New developments in staphylococcal infections

This week’s NEJM reports a study from the S. aureus Endocarditis and Bacteremia Study Group showing non-inferiority of daptomycin (Cubicin) compared with “standard” therapy (vancomycin or an antistaphylococcal penicillin for MRSA or MSSA, respectively, both initially combined with low dose gentamicin) in patients with Staphylococcus aureus bacteremia and right sided endocarditis. Acquired resistance to daptomycin occurred leading to treatment failure, counterbalanced by increased renal toxicity causing treatment interruption in the standard therapy group, also contributing to treatment failure.

In the same issue is a
report from Moran and colleagues on the microbiology and clinical characteristics of skin and soft tissue infections (classified as abscess, wound infection or cellulitis) presenting to emergency departments across a wide swath of the U.S. The majority of isolates were MRSA which possessed characteristics unique to community associated MRSA (CA-MRSA) including expression of the Panton-Valentine leukocidin toxin (PVL) and the characteristic sensitivity pattern.

editorial in the same issue makes these points about the two studies:

1) When oral antibiotic therapy is indicated, trimethoprim-sulfamethoxazole (TMP-SMX) may be a reasonable choice for CA-MRSA but it is not effective against streptococci. Clindamycin is effective against streptococci but CA-MRSA may exhibit inducible clindamycin resistance. (This Mayo Clinic Proceedings
review suggests combining TMP-SMX or a tetracycline with a beta lactam such as cephalexin to get around the problem).
2) Abscesses should be incised and drained and, given somewhat variable sensitivity patterns, culture data should guide therapy.
3) Daptomycin is an alternative to older standard therapy for bacteremia. Emergence of resistance during treatment is a problem. Patients who appear to fail treatment should be evaluated for acquired resistance to daptomycin in addition to sequestered foci of infection. (Daptomycin is not recommended for treatment of pneumonia).

DB weighs in with a discussion of how the problem is handled at his institution.

Friday, August 18, 2006

The restructuring of an embattled medical journal

In the wake of the fracas a few months ago over its leadership, the Canadian Medical Association Journal (CMAJ) is reorganizing. Changes include a strengthening of the Joint Oversight Committee responsible for mediating disputes between the editors and the journal owners. It remains to be seen how the changes will play out but contrary to popular speculation, and no doubt to the disappointment of some, the sky hasn’t fallen at CMAJ.

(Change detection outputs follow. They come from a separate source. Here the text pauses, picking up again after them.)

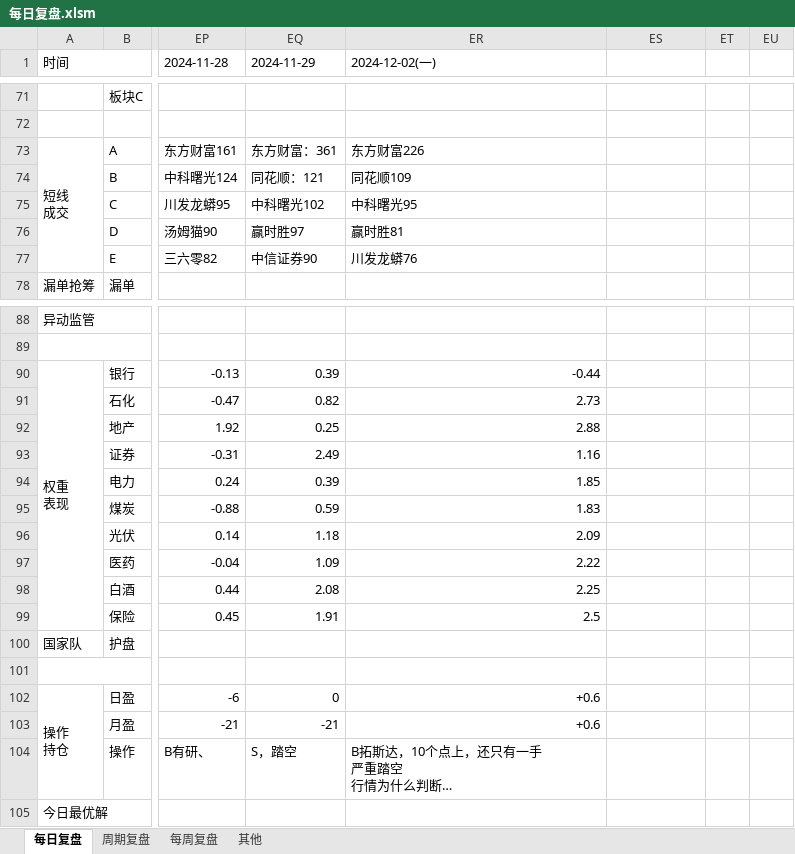
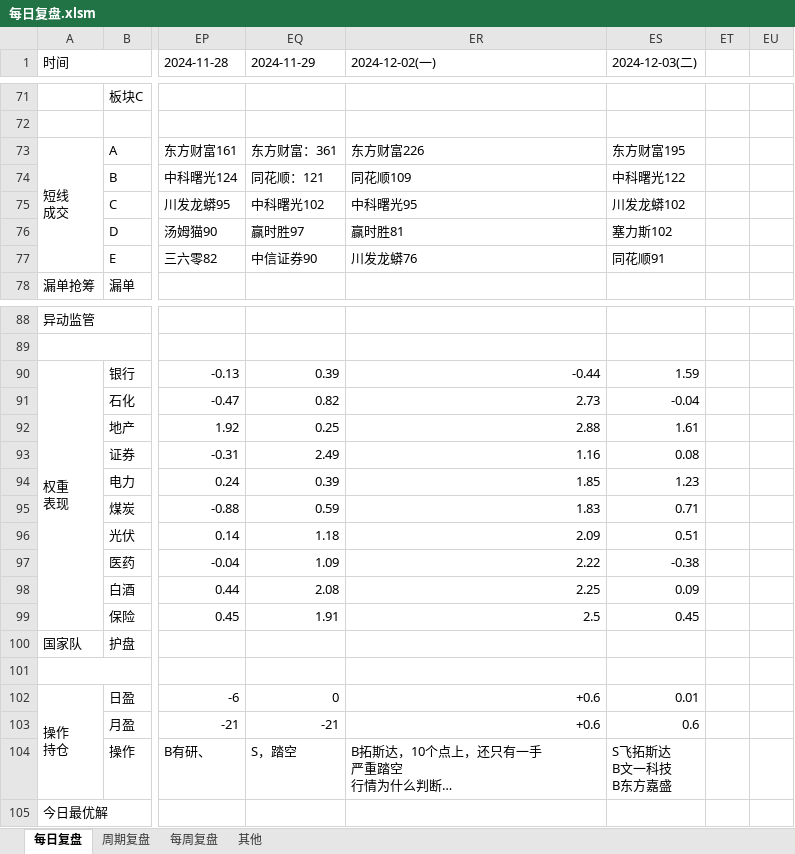
Before and after one commit to Edwin-Xu/edw_n, an Excel workbook: 股票/复盘/每日复盘.xlsm, sheet 每日复盘, drawn as a sheet; only a part is shown, gaps mark what is left out; long unchanged cells end in …; values as stored, in another font and other column widths than the file's, no cell formats; 1 other sheet too large or unreadable and not compared; ↵ is a line break in a cell; the diff covers the shown part only; the diff names each change by its address in the sheet, - before the commit and + after, or states it on an @@ line.

```diff
--- a/股票/复盘/每日复盘.xlsm (sheet 每日复盘)
+++ b/股票/复盘/每日复盘.xlsm (sheet 每日复盘)
-ES1: (empty)
+ES1: 2024-12-03(二)
-ES73 (2024-12-03(二)): (empty)
+ES73 (2024-12-03(二)): 东方财富195
-ES74 (2024-12-03(二)): (empty)
+ES74 (2024-12-03(二)): 中科曙光122
-ES75 (2024-12-03(二)): (empty)
+ES75 (2024-12-03(二)): 川发龙蟒102
-ES76 (2024-12-03(二)): (empty)
+ES76 (2024-12-03(二)): 塞力斯102
-ES77 (2024-12-03(二)): (empty)
+ES77 (2024-12-03(二)): 同花顺91
-ES90 (2024-12-03(二)): (empty)
+ES90 (2024-12-03(二)): 1.59
-ES91 (2024-12-03(二)): (empty)
+ES91 (2024-12-03(二)): -0.04
-ES92 (2024-12-03(二)): (empty)
+ES92 (2024-12-03(二)): 1.61
-ES93 (2024-12-03(二)): (empty)
+ES93 (2024-12-03(二)): 0.08
-ES94 (2024-12-03(二)): (empty)
+ES94 (2024-12-03(二)): 1.23
-ES95 (2024-12-03(二)): (empty)
+ES95 (2024-12-03(二)): 0.71
-ES96 (2024-12-03(二)): (empty)
+ES96 (2024-12-03(二)): 0.51
-ES97 (2024-12-03(二)): (empty)
+ES97 (2024-12-03(二)): -0.38
-ES98 (2024-12-03(二)): (empty)
+ES98 (2024-12-03(二)): 0.09
-ES99 (2024-12-03(二)): (empty)
+ES99 (2024-12-03(二)): 0.45
-ES102 (2024-12-03(二)): (empty)
+ES102 (2024-12-03(二)): 0.01
-ES103 (2024-12-03(二)): (empty)
+ES103 (2024-12-03(二)): 0.6
-ES104 (2024-12-03(二)): (empty)
+ES104 (2024-12-03(二)): S飞拓斯达 ↵ B文一科技 ↵ B东方嘉盛
```
Also changed, not shown: 41 edited cells and merged cells elsewhere in this sheet, cell formats.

As debate unfolded in the weeks following the dispute at CMAJ “editorial independence” became a tired mantra. Dr. Jerome Kassirer, a member of the CMAJ editorial board and a critic of the publisher during the dispute, is quoted in the August 15 CMAJ article: "You want an editor who is not intimidated by anything. ... It's critical to have an editor who is beholden to nobody." My translation: an editor who is accountable to nobody. Editorial independence is not an absolute value. There must be a healthy tension between independence and accountability, which is what the people screaming about editorial independence don’t seem to get.

Background: previous notes from Dr. RW on this topic here and here.

Wednesday, August 16, 2006

Cool neurology sites

Educational web sites covering everything from molecular mechanisms to optical illusions are linked and reviewed here. Via Life Sciences Education.

Changing trends in hospital acquired bacteremia

According to this report form Archives of Internal Medicine the pendulum is beginning to swing back toward gram negatives.

Tuesday, August 15, 2006

NCCAM chelation study site tour—part IV

The Born Preventive Health Care Clinic in Grand Rapids Michigan and its Crossroad Healing Arts branch in Goshen Indiana are NCCAM chelation study sites. The clinics feature craniosacral therapy for autism, chelation, and Nambudripad’s Allergy Elimination Technique. The clinics offer lecithin infusions in combination with chelation which they claim have been shown to reduce plaques that cause various forms of vascular disease.

In explaining the Nambudripad’s Allergy Elimination Technique the web page offers an interesting theory of allergic diseases: “… blocked energy flow is the first step in a chain of events which can develop into an allergic response.” The section on autism and related developmental disorders attributes the increased incidence as to “excessive vaccination in infants.”

How close are we to an influenza pandemic?

This review from Baylor University Medical Center Proceedings discusses the World Health Organization’s statement: we’re at stage 3 of 6 along the progression.

Monday, August 14, 2006

Complementary and alternative medicine viewed from the perspective of medical ethics

Present day promotion and research on complementary and alternative medicine (CAM) is often unethical. Dr. Wallace Sampson, Clinical Professor of Medicine (Emeritus), Stanford University, in a Medscape General Medicine video editorial focuses on two little discussed issues relating to CAM: informed consent and the ethics of clinical research.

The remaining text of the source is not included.